In this respect, the single and title track “Her Way Out” packs a concentrated and catchy punch. Anchored by a steady beat, the rough and tumble riff kicks up dust as soulful vocals ignite an irresistible refrain, “She found her way out, her way out—and it was me.”

“It’s driven by the idea that relationships are frail,” he elaborates. “Sometimes, they are something one wants freedom from. A real-life circumstance drives this story. Something was said when a person had too much to drink. The relationship ended with words, but the drinker could never know what he said and the woman refused to tell him.”

Ass-kicking guitar surges through “Thunderbird” as strains of organ coat a raucous refrain with a lyrical tip-of-the-hat to the Francis Ford Coppola and George Lucas classic American Graffiti.

He goes on, “‘Thunderbird’ is a collection of one-liners from the film knit together with a beat poet vibe. It has an AC/DC-like guitar riff and a cinematic-style vocal. It’s all about drag racing and love never caught.”

Elsewhere, Big Head Todd and The Monsters nod to Annie Oakley with “Don’t Kill Me Tonight.” Then, there’s “King Kong.” A hulking groove lumbers beneath the frontman’s bluesy intonation as a piano solo bleeds into a skyscraper-scaling guitar lead.

“It’s inspired by a large movie poster in my basement of King Kong on top of the Empire State Building,” Todd reveals. “I’m drawn to these iconic contemporary heroes who are also monsters. They are complicated because they destroy so much, yet are sympathetic to children and fall in love with human women. These ‘Titans’, as they are called, are often monsters of our own making. It’s exciting to perform live.”

In the end, the future looks as bright as ever for these longtime friends.

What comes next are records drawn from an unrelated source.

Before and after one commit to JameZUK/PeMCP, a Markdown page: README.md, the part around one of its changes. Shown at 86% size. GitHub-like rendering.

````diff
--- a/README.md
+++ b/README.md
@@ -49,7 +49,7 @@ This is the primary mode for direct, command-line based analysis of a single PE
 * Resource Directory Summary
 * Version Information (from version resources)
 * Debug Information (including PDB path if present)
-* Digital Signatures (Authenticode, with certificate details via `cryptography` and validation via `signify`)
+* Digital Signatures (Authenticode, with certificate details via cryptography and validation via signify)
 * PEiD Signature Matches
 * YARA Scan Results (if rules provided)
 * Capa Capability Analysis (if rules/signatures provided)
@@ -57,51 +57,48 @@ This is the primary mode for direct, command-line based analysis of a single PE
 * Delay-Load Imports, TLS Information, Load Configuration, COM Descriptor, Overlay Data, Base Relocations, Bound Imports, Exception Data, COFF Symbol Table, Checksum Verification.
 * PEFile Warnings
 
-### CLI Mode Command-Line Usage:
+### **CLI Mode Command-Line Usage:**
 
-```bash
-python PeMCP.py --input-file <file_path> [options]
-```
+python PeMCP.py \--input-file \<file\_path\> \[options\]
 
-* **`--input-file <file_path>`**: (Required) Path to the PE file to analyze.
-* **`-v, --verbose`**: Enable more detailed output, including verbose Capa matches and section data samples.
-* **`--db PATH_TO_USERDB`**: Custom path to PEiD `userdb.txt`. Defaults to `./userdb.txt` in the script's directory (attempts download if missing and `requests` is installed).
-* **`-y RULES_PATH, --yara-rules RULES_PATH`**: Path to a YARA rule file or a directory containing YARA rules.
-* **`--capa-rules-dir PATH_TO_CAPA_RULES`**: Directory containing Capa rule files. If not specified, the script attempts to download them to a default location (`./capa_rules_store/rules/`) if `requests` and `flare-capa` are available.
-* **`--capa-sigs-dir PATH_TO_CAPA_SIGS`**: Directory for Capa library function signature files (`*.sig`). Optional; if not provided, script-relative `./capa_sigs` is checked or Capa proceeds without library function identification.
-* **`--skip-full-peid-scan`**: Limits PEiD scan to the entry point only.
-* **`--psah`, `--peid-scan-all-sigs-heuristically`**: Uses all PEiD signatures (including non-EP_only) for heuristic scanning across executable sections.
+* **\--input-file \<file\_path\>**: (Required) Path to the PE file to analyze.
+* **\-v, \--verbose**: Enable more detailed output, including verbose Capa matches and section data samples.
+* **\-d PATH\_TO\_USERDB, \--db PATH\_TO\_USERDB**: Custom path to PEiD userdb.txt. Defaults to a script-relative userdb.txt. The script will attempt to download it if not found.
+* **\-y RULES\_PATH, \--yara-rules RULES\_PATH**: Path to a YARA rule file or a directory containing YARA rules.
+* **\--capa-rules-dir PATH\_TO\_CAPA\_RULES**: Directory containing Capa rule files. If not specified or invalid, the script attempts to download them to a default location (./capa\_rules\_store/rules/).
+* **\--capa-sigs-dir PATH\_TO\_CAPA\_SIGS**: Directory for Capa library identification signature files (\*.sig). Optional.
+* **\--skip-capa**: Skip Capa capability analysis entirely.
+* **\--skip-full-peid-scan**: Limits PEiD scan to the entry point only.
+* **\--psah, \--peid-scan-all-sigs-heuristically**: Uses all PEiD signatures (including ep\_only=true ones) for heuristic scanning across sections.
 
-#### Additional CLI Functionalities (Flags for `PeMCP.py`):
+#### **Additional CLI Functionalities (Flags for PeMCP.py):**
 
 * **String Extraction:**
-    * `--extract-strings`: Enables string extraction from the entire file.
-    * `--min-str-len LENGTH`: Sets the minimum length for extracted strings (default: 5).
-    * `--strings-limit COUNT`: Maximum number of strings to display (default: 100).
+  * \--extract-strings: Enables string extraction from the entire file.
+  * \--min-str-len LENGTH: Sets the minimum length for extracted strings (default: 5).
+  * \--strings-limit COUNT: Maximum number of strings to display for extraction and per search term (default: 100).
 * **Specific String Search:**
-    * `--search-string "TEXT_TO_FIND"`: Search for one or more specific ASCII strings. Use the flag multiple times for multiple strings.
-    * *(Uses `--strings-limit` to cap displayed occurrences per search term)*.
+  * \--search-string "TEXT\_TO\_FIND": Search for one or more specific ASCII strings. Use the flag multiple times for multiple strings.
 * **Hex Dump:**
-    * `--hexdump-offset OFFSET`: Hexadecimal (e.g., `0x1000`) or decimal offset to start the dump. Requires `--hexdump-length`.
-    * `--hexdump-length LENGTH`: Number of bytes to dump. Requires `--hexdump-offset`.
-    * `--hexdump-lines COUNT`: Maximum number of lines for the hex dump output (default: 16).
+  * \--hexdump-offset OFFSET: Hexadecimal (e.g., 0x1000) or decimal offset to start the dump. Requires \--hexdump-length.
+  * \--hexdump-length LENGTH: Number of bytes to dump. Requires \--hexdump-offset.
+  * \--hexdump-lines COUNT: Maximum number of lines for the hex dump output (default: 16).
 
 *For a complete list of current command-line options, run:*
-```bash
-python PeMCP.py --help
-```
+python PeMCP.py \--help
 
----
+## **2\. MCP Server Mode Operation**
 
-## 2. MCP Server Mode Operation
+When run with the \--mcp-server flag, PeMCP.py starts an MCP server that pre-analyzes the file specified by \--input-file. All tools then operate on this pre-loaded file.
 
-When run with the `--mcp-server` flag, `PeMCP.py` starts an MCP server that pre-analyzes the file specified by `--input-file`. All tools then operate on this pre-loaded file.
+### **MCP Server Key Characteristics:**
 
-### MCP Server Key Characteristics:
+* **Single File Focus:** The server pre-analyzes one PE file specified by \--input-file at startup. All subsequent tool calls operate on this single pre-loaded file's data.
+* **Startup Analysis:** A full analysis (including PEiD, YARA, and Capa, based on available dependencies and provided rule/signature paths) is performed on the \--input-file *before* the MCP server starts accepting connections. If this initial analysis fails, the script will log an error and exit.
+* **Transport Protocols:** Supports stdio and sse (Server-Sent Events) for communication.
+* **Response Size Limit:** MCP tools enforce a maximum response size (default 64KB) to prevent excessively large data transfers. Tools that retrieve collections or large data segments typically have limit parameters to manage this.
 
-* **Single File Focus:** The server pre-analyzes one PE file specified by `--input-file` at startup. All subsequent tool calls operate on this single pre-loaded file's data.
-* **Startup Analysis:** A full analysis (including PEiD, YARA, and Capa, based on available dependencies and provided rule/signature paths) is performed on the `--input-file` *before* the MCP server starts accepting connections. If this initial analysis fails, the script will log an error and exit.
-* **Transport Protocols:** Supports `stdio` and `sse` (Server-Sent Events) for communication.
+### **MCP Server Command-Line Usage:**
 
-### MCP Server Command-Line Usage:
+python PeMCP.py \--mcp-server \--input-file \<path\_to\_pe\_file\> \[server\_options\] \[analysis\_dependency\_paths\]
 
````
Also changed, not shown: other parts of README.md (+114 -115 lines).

“We work very hard at being a great band,” Todd leaves off. “We’re also a group that cares for each other. We’ve been together for almost 40 years. Our audience has made it all possible, and we’re grateful and determined to keep playing.”

photo: Jason Siegel